GE turns to Chinese partners to lift Silk Road infrastructure sales

Fri Oct 14, 2016 6:04am EDT
 
Email This Article |
Share This Article
  • Facebook
  • LinkedIn
  • Twitter
| Print This Article | Single Page
[-] Text [+]

By Matthew Miller

BEIJING (Reuters) - General Electric Co (GE) (GE.N: Quote) expects increased partnership with Chinese infrastructure firms along China's 'New Silk Road' which aims to link Asia with Europe and the Middle East to generate a significant jump in third-party country sales.

Vice Chairman John Rice said on Thursday the U.S. industrial conglomerate is seeking greater cooperation with Chinese engineering, procurement and construction companies in the 65 countries identified in the Silk Road corridor.

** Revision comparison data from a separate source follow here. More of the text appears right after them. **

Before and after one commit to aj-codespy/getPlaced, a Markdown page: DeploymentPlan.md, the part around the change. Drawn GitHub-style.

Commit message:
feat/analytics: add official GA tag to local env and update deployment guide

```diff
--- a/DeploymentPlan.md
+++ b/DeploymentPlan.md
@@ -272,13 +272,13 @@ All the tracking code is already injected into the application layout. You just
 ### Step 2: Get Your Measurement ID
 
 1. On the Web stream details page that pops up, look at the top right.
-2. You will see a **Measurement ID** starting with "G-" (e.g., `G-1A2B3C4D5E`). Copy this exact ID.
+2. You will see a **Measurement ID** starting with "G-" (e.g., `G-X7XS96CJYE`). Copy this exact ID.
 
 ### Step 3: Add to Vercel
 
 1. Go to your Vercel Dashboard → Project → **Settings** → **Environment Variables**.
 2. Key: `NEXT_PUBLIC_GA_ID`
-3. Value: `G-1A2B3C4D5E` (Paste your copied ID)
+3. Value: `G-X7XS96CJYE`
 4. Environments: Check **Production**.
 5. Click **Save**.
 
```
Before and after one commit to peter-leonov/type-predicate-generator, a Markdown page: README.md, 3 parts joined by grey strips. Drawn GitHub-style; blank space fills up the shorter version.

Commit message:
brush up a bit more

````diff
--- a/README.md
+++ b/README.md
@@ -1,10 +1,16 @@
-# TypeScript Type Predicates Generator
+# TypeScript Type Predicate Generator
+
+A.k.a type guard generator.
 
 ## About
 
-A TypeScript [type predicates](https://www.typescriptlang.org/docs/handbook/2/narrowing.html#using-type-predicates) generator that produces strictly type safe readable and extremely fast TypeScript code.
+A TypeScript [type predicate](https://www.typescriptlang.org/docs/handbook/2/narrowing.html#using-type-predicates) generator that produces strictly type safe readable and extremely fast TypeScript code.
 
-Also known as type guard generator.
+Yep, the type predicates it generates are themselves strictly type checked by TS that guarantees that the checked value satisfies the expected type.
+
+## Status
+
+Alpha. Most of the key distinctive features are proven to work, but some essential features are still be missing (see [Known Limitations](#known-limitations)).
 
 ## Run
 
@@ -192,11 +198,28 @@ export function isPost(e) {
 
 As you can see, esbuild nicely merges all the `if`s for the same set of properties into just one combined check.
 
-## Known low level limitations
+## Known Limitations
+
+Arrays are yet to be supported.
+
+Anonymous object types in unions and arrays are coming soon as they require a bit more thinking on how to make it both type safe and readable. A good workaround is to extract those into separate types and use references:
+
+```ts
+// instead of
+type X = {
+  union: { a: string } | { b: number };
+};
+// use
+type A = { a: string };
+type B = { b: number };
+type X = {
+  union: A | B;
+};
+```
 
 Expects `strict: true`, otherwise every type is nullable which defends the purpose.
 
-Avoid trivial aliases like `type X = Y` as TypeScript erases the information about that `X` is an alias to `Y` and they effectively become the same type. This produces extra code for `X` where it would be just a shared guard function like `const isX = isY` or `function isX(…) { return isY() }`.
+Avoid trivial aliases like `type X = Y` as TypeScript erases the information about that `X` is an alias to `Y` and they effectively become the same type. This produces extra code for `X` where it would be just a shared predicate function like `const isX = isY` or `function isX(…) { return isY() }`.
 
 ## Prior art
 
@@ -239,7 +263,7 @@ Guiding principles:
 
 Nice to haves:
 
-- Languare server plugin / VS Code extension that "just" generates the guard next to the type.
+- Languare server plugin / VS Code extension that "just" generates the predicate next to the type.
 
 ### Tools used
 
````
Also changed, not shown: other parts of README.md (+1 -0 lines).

Rice said GE's third-party country revenue involving Chinese partners, which now stands at about $1 billion per year, could jump to more than $5 billion a year, and may reach $10 billion annually.

"Energy is going to be where a lot of where the action is in the short and mid-term," said Rice, who spoke with Reuters on the sidelines of an industry summit GE organized for Chinese suppliers.

GE is among a handful of Western players such as Deutsche Post's (DPWGn.DE: Quote) DHL Group and heavy machinery maker Caterpillar Inc (CAT.N: Quote) who have identified opportunities from the initiative, launched by President Xi Jinping in 2013.

Caterpillar has said that it hoped to participate in building the network links crucial to the initiative, while DHL has in recent months launched services that use rail infrastructure connecting China and Europe.

For GE, which operates 34 joint ventures and employs 22,000 people in China, third-party cooperation projects also should bolster company revenue at a time when country sales have been hit by a slowing economy and the government's anti-corruption campaign.

GE's China revenue, which increased by 1 percent last year to about $8 billion, will be "slightly" better in the current year, Rice said.   Continued...

 
The logo of Dow Jones Industrial Average stock market index listed company General Electric is shown at their subsidiary company GE Aviation in Santa Ana, California April 13, 2016.  REUTERS/Mike Blake/File Photo